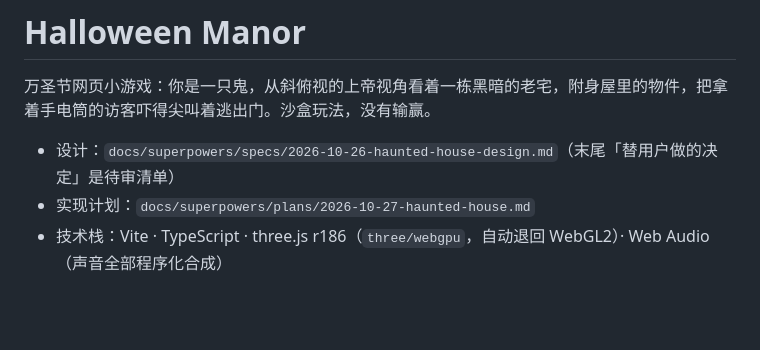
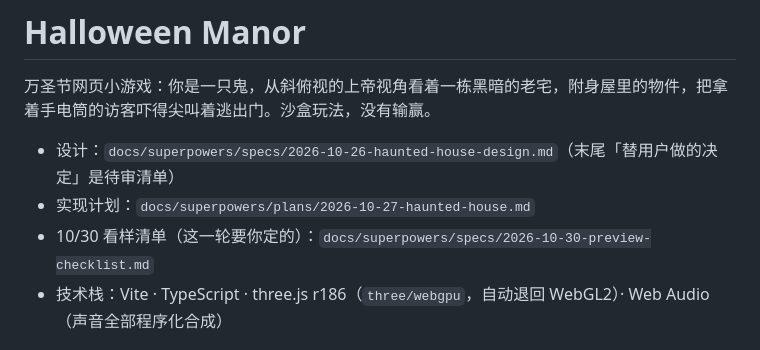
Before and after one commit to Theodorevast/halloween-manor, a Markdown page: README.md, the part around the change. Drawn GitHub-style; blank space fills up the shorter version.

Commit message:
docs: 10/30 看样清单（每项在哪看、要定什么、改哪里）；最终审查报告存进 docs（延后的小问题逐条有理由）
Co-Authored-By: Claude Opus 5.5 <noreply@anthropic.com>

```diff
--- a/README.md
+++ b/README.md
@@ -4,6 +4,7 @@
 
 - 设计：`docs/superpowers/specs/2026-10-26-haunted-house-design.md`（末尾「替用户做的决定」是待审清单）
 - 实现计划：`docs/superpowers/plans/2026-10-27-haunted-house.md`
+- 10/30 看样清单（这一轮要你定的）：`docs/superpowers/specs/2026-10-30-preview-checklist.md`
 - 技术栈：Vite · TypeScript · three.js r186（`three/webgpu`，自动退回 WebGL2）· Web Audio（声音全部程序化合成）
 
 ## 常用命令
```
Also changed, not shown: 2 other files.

================================

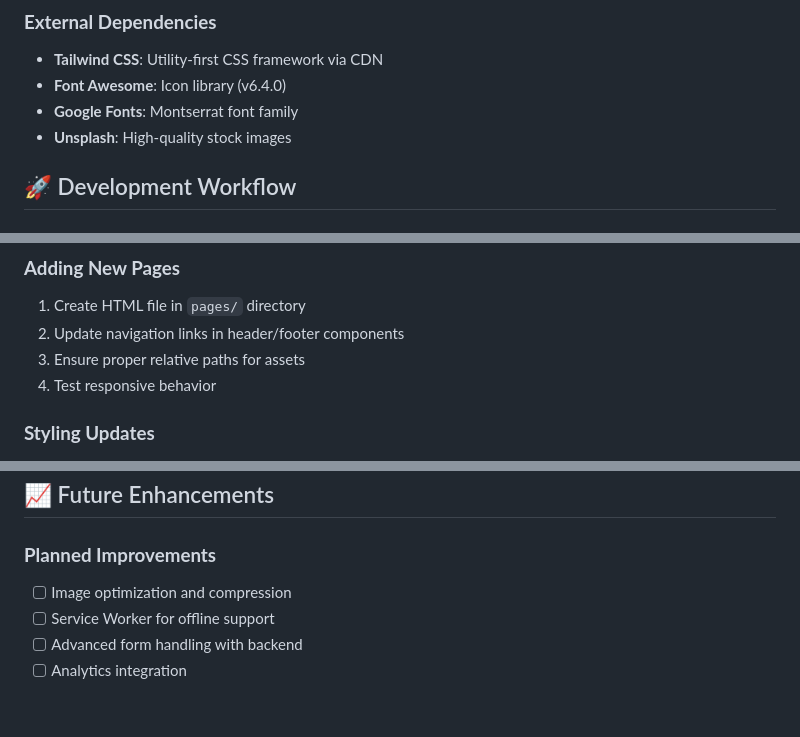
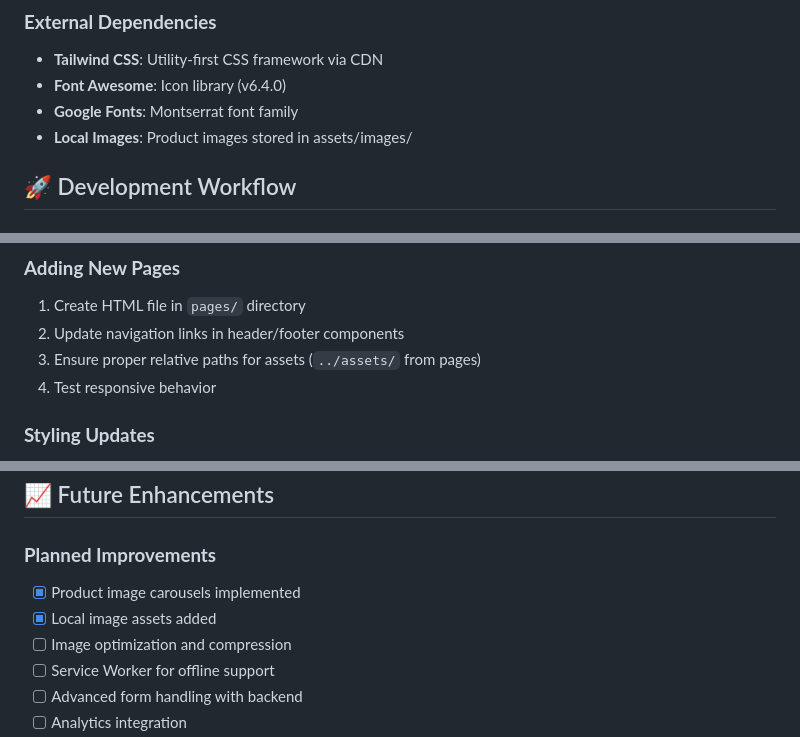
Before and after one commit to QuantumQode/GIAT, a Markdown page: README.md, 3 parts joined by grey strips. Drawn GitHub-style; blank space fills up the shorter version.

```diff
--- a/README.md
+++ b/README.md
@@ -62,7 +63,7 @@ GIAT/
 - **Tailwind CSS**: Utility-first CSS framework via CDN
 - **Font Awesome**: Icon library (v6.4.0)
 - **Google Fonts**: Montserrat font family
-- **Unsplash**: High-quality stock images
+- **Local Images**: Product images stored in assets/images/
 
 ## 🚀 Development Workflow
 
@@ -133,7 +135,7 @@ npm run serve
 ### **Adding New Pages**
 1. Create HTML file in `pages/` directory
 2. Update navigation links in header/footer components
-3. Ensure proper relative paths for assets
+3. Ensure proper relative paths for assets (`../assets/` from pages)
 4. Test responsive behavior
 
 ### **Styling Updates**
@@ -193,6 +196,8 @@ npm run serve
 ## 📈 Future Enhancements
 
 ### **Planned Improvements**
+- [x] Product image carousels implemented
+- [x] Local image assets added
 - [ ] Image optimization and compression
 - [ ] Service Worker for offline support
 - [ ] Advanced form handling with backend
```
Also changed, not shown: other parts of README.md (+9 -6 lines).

================================

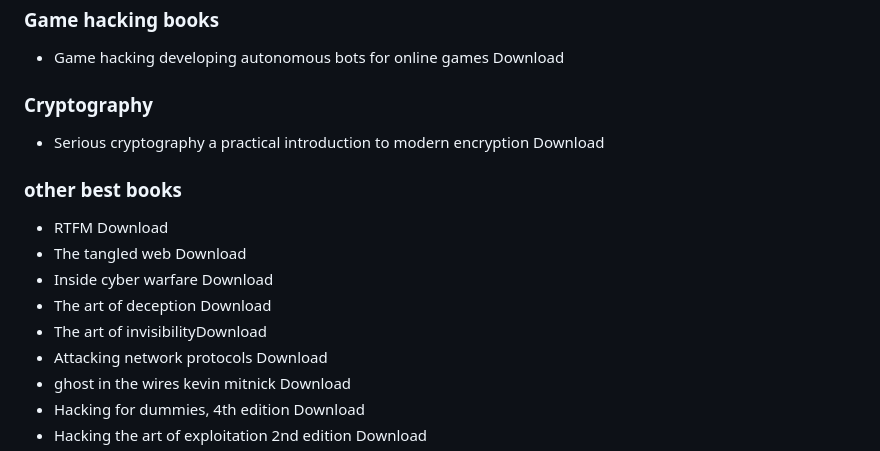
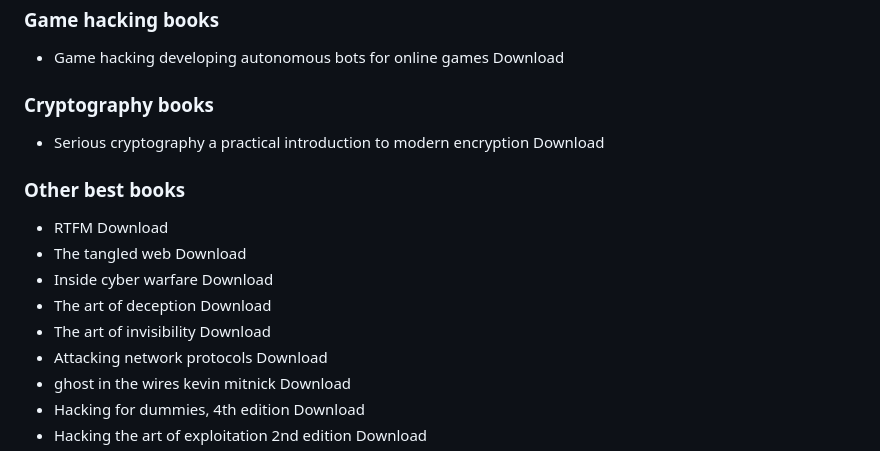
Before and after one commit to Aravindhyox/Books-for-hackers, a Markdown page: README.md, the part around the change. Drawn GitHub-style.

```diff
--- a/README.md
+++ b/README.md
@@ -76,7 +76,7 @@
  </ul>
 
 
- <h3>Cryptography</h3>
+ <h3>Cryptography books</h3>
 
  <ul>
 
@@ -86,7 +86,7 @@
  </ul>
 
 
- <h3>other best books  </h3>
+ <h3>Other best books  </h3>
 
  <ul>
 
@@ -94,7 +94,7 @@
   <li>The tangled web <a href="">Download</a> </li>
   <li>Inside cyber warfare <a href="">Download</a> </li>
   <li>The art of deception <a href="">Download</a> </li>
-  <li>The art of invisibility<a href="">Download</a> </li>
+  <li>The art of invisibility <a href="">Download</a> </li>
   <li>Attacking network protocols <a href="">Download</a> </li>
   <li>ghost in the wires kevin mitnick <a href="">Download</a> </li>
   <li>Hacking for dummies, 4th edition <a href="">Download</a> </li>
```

================================

▶ [Activity]: Scan the material above and determine how many lines include the word "Download"; report only the number.

▶ [Response to the exercise]: 8